◆ Activity ◆
Retype each entry. Leave every word as it is.

### Records for the exercise

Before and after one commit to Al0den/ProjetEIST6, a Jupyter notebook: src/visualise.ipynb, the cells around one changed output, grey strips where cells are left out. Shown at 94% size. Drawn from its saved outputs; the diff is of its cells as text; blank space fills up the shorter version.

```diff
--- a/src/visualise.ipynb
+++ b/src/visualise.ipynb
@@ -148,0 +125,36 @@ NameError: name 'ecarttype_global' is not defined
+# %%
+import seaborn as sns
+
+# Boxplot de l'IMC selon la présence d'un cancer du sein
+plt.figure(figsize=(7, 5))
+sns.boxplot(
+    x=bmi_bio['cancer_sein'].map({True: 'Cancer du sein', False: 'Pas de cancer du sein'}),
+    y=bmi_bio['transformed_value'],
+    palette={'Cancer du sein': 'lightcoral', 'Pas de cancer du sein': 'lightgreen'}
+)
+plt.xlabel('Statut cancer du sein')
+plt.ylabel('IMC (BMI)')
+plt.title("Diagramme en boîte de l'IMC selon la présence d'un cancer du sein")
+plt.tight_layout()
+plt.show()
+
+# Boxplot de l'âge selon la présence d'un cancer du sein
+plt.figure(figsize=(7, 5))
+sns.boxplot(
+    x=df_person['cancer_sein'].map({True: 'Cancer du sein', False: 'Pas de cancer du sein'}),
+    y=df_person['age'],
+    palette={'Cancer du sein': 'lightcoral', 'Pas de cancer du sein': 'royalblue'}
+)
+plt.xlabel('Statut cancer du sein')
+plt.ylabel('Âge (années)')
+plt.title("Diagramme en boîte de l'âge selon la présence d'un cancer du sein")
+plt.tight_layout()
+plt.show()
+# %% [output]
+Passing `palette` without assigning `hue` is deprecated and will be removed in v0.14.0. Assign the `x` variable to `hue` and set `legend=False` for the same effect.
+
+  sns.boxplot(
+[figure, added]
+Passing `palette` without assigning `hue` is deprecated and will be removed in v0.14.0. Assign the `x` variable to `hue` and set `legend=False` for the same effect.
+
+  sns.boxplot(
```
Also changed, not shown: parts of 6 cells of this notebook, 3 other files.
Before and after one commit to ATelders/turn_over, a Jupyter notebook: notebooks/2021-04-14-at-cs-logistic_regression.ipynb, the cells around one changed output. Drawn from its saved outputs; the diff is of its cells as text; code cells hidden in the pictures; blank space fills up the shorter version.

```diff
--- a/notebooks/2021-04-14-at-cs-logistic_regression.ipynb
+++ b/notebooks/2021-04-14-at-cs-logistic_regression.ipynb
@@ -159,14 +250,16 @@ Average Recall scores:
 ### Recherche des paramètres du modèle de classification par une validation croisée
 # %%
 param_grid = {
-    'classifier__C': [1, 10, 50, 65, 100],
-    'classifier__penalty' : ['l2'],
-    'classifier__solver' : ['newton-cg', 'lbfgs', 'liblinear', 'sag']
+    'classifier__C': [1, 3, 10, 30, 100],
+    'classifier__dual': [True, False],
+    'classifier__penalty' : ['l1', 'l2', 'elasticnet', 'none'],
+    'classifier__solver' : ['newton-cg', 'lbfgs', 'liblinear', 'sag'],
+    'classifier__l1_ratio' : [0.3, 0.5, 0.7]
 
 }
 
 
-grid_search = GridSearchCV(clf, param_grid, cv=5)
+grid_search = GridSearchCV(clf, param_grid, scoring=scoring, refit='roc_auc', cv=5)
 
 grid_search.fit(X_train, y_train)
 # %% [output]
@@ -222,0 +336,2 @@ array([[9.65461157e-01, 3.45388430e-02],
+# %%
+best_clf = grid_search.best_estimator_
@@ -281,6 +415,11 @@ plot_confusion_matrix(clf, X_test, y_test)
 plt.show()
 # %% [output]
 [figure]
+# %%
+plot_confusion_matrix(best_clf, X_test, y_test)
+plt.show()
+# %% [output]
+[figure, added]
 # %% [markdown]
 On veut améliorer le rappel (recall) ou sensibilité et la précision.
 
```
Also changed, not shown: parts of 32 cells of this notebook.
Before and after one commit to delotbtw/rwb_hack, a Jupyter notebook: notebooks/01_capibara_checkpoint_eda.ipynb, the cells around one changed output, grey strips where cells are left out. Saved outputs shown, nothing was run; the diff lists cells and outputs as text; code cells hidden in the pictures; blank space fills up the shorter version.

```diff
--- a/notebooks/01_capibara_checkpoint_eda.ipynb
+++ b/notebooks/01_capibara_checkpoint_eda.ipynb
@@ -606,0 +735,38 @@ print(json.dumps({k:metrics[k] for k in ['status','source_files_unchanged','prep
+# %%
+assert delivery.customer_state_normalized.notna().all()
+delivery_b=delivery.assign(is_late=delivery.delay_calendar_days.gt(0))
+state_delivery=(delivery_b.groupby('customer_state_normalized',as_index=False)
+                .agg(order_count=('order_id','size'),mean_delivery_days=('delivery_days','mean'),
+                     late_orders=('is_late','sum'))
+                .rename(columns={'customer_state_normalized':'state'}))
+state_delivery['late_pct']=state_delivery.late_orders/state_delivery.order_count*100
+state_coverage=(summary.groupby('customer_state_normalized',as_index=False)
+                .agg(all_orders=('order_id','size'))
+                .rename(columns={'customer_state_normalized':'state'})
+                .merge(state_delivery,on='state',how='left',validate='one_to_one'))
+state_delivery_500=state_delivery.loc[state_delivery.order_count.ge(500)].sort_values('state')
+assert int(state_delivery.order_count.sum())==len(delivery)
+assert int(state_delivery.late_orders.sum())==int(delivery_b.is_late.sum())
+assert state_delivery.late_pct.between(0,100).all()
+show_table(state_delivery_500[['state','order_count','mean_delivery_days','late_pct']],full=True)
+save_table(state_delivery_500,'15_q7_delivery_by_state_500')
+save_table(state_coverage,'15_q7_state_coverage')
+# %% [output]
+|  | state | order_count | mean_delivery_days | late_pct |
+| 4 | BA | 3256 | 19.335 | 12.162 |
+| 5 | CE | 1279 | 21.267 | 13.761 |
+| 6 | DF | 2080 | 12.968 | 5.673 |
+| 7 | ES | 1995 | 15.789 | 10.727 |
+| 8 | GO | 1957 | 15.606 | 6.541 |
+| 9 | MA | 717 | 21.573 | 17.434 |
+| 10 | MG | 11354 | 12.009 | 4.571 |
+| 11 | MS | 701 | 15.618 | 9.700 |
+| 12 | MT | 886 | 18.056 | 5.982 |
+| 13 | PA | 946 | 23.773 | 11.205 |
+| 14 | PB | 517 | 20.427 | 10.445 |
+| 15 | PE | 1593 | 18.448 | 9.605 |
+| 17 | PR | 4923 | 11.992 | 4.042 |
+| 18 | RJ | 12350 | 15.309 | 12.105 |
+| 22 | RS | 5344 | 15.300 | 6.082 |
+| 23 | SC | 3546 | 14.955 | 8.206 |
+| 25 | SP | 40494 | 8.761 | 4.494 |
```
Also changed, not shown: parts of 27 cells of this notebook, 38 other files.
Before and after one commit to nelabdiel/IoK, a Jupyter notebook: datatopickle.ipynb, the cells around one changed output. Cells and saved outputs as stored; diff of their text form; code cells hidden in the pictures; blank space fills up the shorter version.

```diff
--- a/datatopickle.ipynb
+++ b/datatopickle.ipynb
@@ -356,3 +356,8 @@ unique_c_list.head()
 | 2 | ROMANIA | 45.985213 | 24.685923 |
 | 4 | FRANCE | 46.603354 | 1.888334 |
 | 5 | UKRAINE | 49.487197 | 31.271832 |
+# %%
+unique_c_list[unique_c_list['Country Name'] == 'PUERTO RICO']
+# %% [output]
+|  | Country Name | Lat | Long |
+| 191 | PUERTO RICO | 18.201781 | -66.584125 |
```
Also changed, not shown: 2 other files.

######

◆ Response for this exercise ◆
Before and after one commit to Al0den/ProjetEIST6, a Jupyter notebook: src/visualise.ipynb, the cells around one changed output, grey strips where cells are left out. Shown at 94% size. Drawn from its saved outputs; the diff is of its cells as text; blank space fills up the shorter version.

```diff
--- a/src/visualise.ipynb
+++ b/src/visualise.ipynb
@@ -148,0 +125,36 @@ NameError: name 'ecarttype_global' is not defined
+# %%
+import seaborn as sns
+
+# Boxplot de l'IMC selon la présence d'un cancer du sein
+plt.figure(figsize=(7, 5))
+sns.boxplot(
+    x=bmi_bio['cancer_sein'].map({True: 'Cancer du sein', False: 'Pas de cancer du sein'}),
+    y=bmi_bio['transformed_value'],
+    palette={'Cancer du sein': 'lightcoral', 'Pas de cancer du sein': 'lightgreen'}
+)
+plt.xlabel('Statut cancer du sein')
+plt.ylabel('IMC (BMI)')
+plt.title("Diagramme en boîte de l'IMC selon la présence d'un cancer du sein")
+plt.tight_layout()
+plt.show()
+
+# Boxplot de l'âge selon la présence d'un cancer du sein
+plt.figure(figsize=(7, 5))
+sns.boxplot(
+    x=df_person['cancer_sein'].map({True: 'Cancer du sein', False: 'Pas de cancer du sein'}),
+    y=df_person['age'],
+    palette={'Cancer du sein': 'lightcoral', 'Pas de cancer du sein': 'royalblue'}
+)
+plt.xlabel('Statut cancer du sein')
+plt.ylabel('Âge (années)')
+plt.title("Diagramme en boîte de l'âge selon la présence d'un cancer du sein")
+plt.tight_layout()
+plt.show()
+# %% [output]
+Passing `palette` without assigning `hue` is deprecated and will be removed in v0.14.0. Assign the `x` variable to `hue` and set `legend=False` for the same effect.
+
+  sns.boxplot(
+[figure, added]
+Passing `palette` without assigning `hue` is deprecated and will be removed in v0.14.0. Assign the `x` variable to `hue` and set `legend=False` for the same effect.
+
+  sns.boxplot(
```
Also changed, not shown: parts of 6 cells of this notebook, 3 other files.
Before and after one commit to ATelders/turn_over, a Jupyter notebook: notebooks/2021-04-14-at-cs-logistic_regression.ipynb, the cells around one changed output. Drawn from its saved outputs; the diff is of its cells as text; code cells hidden in the pictures; blank space fills up the shorter version.

```diff
--- a/notebooks/2021-04-14-at-cs-logistic_regression.ipynb
+++ b/notebooks/2021-04-14-at-cs-logistic_regression.ipynb
@@ -159,14 +250,16 @@ Average Recall scores:
 ### Recherche des paramètres du modèle de classification par une validation croisée
 # %%
 param_grid = {
-    'classifier__C': [1, 10, 50, 65, 100],
-    'classifier__penalty' : ['l2'],
-    'classifier__solver' : ['newton-cg', 'lbfgs', 'liblinear', 'sag']
+    'classifier__C': [1, 3, 10, 30, 100],
+    'classifier__dual': [True, False],
+    'classifier__penalty' : ['l1', 'l2', 'elasticnet', 'none'],
+    'classifier__solver' : ['newton-cg', 'lbfgs', 'liblinear', 'sag'],
+    'classifier__l1_ratio' : [0.3, 0.5, 0.7]
 
 }
 
 
-grid_search = GridSearchCV(clf, param_grid, cv=5)
+grid_search = GridSearchCV(clf, param_grid, scoring=scoring, refit='roc_auc', cv=5)
 
 grid_search.fit(X_train, y_train)
 # %% [output]
@@ -222,0 +336,2 @@ array([[9.65461157e-01, 3.45388430e-02],
+# %%
+best_clf = grid_search.best_estimator_
@@ -281,6 +415,11 @@ plot_confusion_matrix(clf, X_test, y_test)
 plt.show()
 # %% [output]
 [figure]
+# %%
+plot_confusion_matrix(best_clf, X_test, y_test)
+plt.show()
+# %% [output]
+[figure, added]
 # %% [markdown]
 On veut améliorer le rappel (recall) ou sensibilité et la précision.
 
```
Also changed, not shown: parts of 32 cells of this notebook.
Before and after one commit to delotbtw/rwb_hack, a Jupyter notebook: notebooks/01_capibara_checkpoint_eda.ipynb, the cells around one changed output, grey strips where cells are left out. Saved outputs shown, nothing was run; the diff lists cells and outputs as text; code cells hidden in the pictures; blank space fills up the shorter version.

```diff
--- a/notebooks/01_capibara_checkpoint_eda.ipynb
+++ b/notebooks/01_capibara_checkpoint_eda.ipynb
@@ -606,0 +735,38 @@ print(json.dumps({k:metrics[k] for k in ['status','source_files_unchanged','prep
+# %%
+assert delivery.customer_state_normalized.notna().all()
+delivery_b=delivery.assign(is_late=delivery.delay_calendar_days.gt(0))
+state_delivery=(delivery_b.groupby('customer_state_normalized',as_index=False)
+                .agg(order_count=('order_id','size'),mean_delivery_days=('delivery_days','mean'),
+                     late_orders=('is_late','sum'))
+                .rename(columns={'customer_state_normalized':'state'}))
+state_delivery['late_pct']=state_delivery.late_orders/state_delivery.order_count*100
+state_coverage=(summary.groupby('customer_state_normalized',as_index=False)
+                .agg(all_orders=('order_id','size'))
+                .rename(columns={'customer_state_normalized':'state'})
+                .merge(state_delivery,on='state',how='left',validate='one_to_one'))
+state_delivery_500=state_delivery.loc[state_delivery.order_count.ge(500)].sort_values('state')
+assert int(state_delivery.order_count.sum())==len(delivery)
+assert int(state_delivery.late_orders.sum())==int(delivery_b.is_late.sum())
+assert state_delivery.late_pct.between(0,100).all()
+show_table(state_delivery_500[['state','order_count','mean_delivery_days','late_pct']],full=True)
+save_table(state_delivery_500,'15_q7_delivery_by_state_500')
+save_table(state_coverage,'15_q7_state_coverage')
+# %% [output]
+|  | state | order_count | mean_delivery_days | late_pct |
+| 4 | BA | 3256 | 19.335 | 12.162 |
+| 5 | CE | 1279 | 21.267 | 13.761 |
+| 6 | DF | 2080 | 12.968 | 5.673 |
+| 7 | ES | 1995 | 15.789 | 10.727 |
+| 8 | GO | 1957 | 15.606 | 6.541 |
+| 9 | MA | 717 | 21.573 | 17.434 |
+| 10 | MG | 11354 | 12.009 | 4.571 |
+| 11 | MS | 701 | 15.618 | 9.700 |
+| 12 | MT | 886 | 18.056 | 5.982 |
+| 13 | PA | 946 | 23.773 | 11.205 |
+| 14 | PB | 517 | 20.427 | 10.445 |
+| 15 | PE | 1593 | 18.448 | 9.605 |
+| 17 | PR | 4923 | 11.992 | 4.042 |
+| 18 | RJ | 12350 | 15.309 | 12.105 |
+| 22 | RS | 5344 | 15.300 | 6.082 |
+| 23 | SC | 3546 | 14.955 | 8.206 |
+| 25 | SP | 40494 | 8.761 | 4.494 |
```
Also changed, not shown: parts of 27 cells of this notebook, 38 other files.
Before and after one commit to nelabdiel/IoK, a Jupyter notebook: datatopickle.ipynb, the cells around one changed output. Cells and saved outputs as stored; diff of their text form; code cells hidden in the pictures; blank space fills up the shorter version.

```diff
--- a/datatopickle.ipynb
+++ b/datatopickle.ipynb
@@ -356,3 +356,8 @@ unique_c_list.head()
 | 2 | ROMANIA | 45.985213 | 24.685923 |
 | 4 | FRANCE | 46.603354 | 1.888334 |
 | 5 | UKRAINE | 49.487197 | 31.271832 |
+# %%
+unique_c_list[unique_c_list['Country Name'] == 'PUERTO RICO']
+# %% [output]
+|  | Country Name | Lat | Long |
+| 191 | PUERTO RICO | 18.201781 | -66.584125 |
```
Also changed, not shown: 2 other files.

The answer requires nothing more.